picture 16: Sierpinski Gasket Each of the three lenses reduces the original image by one half. The squares produced by that are placed on the original square in form of a triangle. The result after many iterations shows a structure with the characteristics of the Sierpinski Gasket. For this resulting form, the parameters of the lenses, configurations, are important and not the original form. Therefore a similar Sierpinski Gasket can also be produced by using circles. |

It will require many iterations, runs of insertions, until the single objects, e.g. the rectangles of Barnsley's fern shown in picture 15, cannot be identified any more. In the case of the fern this will take about 50 iterations, which means that rectangles have to be drawn - , with “n” number of transformations, “m” number of iterations and “N” number of elements of the resulting object after “m” iterations[02] . Generating these 50 iterations takes a lot of time even with the assistance of the computer, therefore another method is chosen to get the resulting fern, the so-called " |

picture 17: Chaos Game with a fern The fern on the left side is produced by only four affine transformations, which are given in the table below. The figures are taken from the journal “Scientific American”[ |

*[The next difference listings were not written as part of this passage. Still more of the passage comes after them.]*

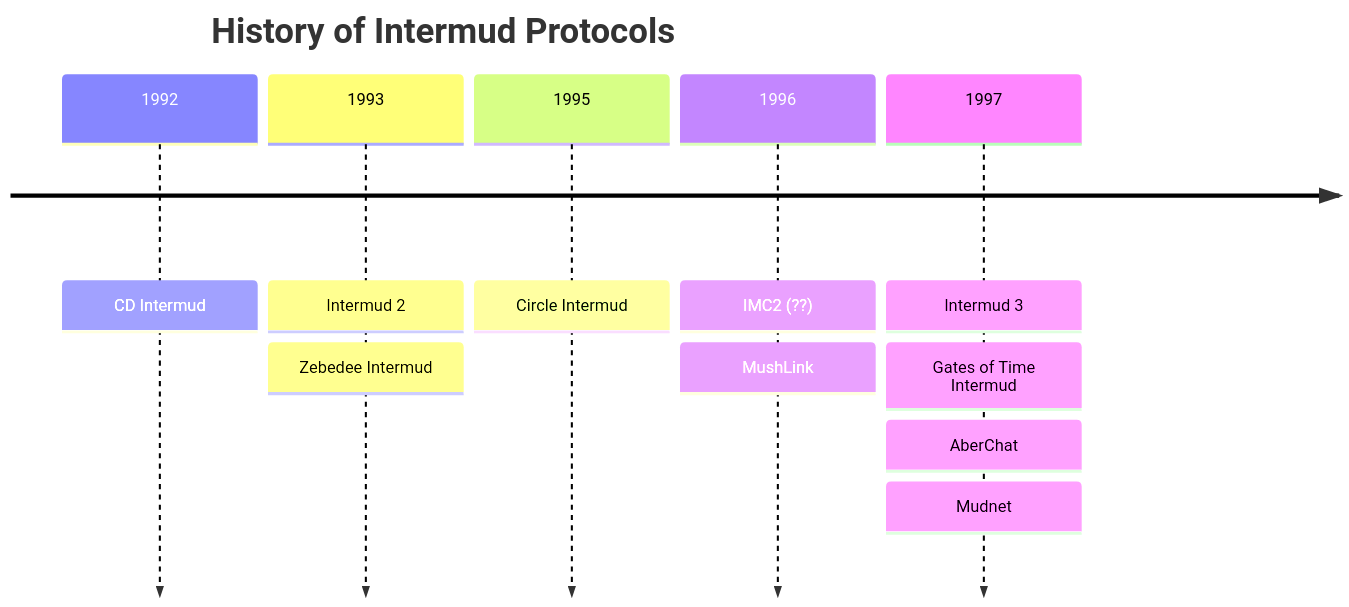
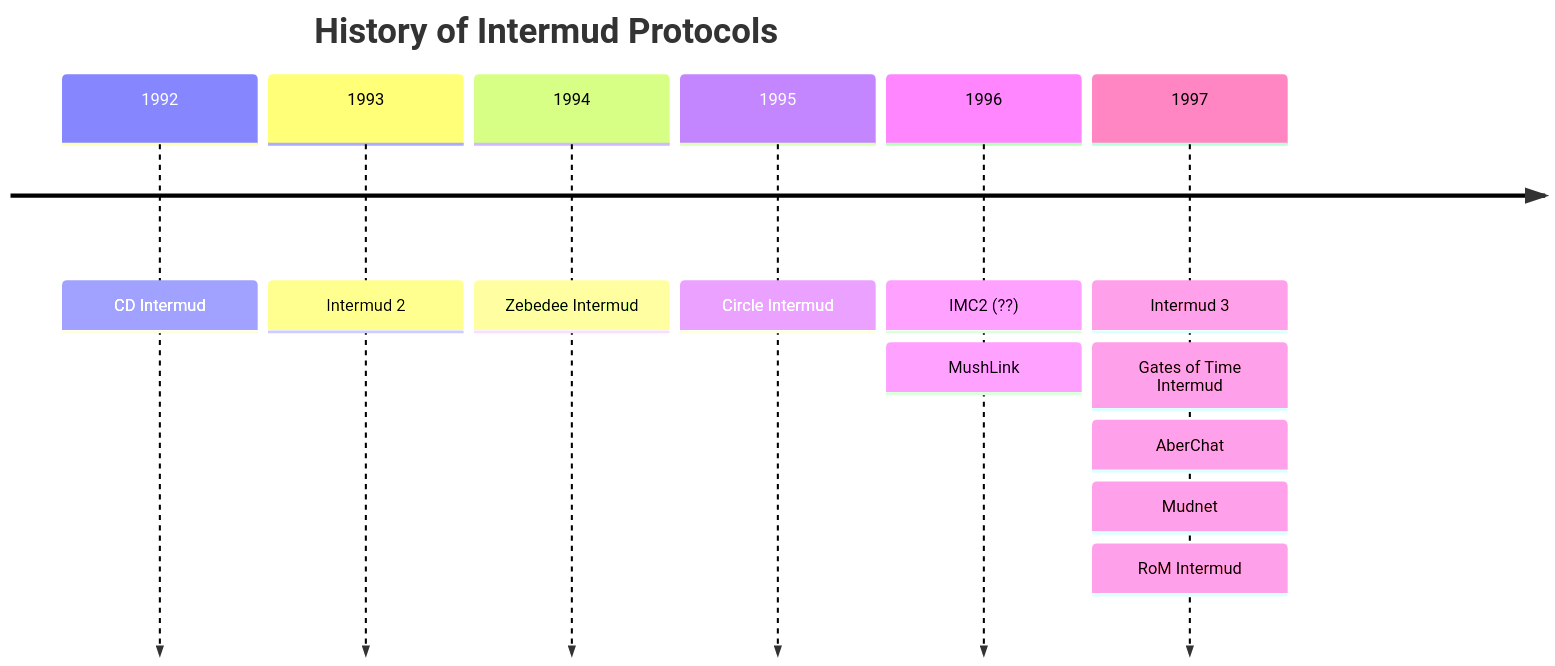
The first of 2 diagrams in docs/intermud/index.md (taranion/mudstandards), drawn with Mermaid before and after one commit. The commit also changed 5 other files, not shown here.

````diff
--- a/docs/intermud/index.md
+++ b/docs/intermud/index.md
@@ -35,14 +35,15 @@
 ```mermaid
 timeline
     title History of Intermud Protocols
     1992 : CD Intermud
     1993 : Intermud 2
-         : Zebedee Intermud
+    1994 : Zebedee Intermud
     1995 : Circle Intermud
     1996 : IMC2 (??)
          : MushLink
     1997 : Intermud 3
          : Gates of Time Intermud
          : AberChat
          : Mudnet
+         : RoM Intermud
 ```
````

Starting the chaos game means to choose any point on the plane and using one of the given functions after the other at random with marking all resulting points. Excluding the first points, where the system has to balance itself out first, will lead to the final IFS-picture. This final form, picture, of using the transformation-rules to is called the attractor of the system. For one and the same setup of an IFS there exists only one attractor, which means it will always lead to the same final picture. If we think about the important influence of the planning stage or the process used to develop a design for painting or architecture the IFS underlines the same large effect of starting rules on the resulting end product[04] . The transformation given above can also be expressed by a polar transformation as follows: |

Some sets of functions and the correspondent values, e.g. for a fern, can be found in "Scientific American”[05] . Representing the same fern in good quality on a television screen requires defining and fixing over a hundred thousand points. This means that if we find the set of functions, the algorithm, of objects we can reduce their quantity of information - this is important in the case of compressing pictures on the computer. How can we get the set of rules for any picture? We choose certain transformations, by trying out on the screen, and apply them to the original image. If they change the image only a little bit, then the resulting image formed by the transformations will be similar to the original one - we have found the right rules. |

## Footnotes[01] IFS which produce forms that look like real plants work like the copy machine, introduced in picture 02. In this sense they belong to the same category of true mathematical fractals as the Sierpinski Gasket. |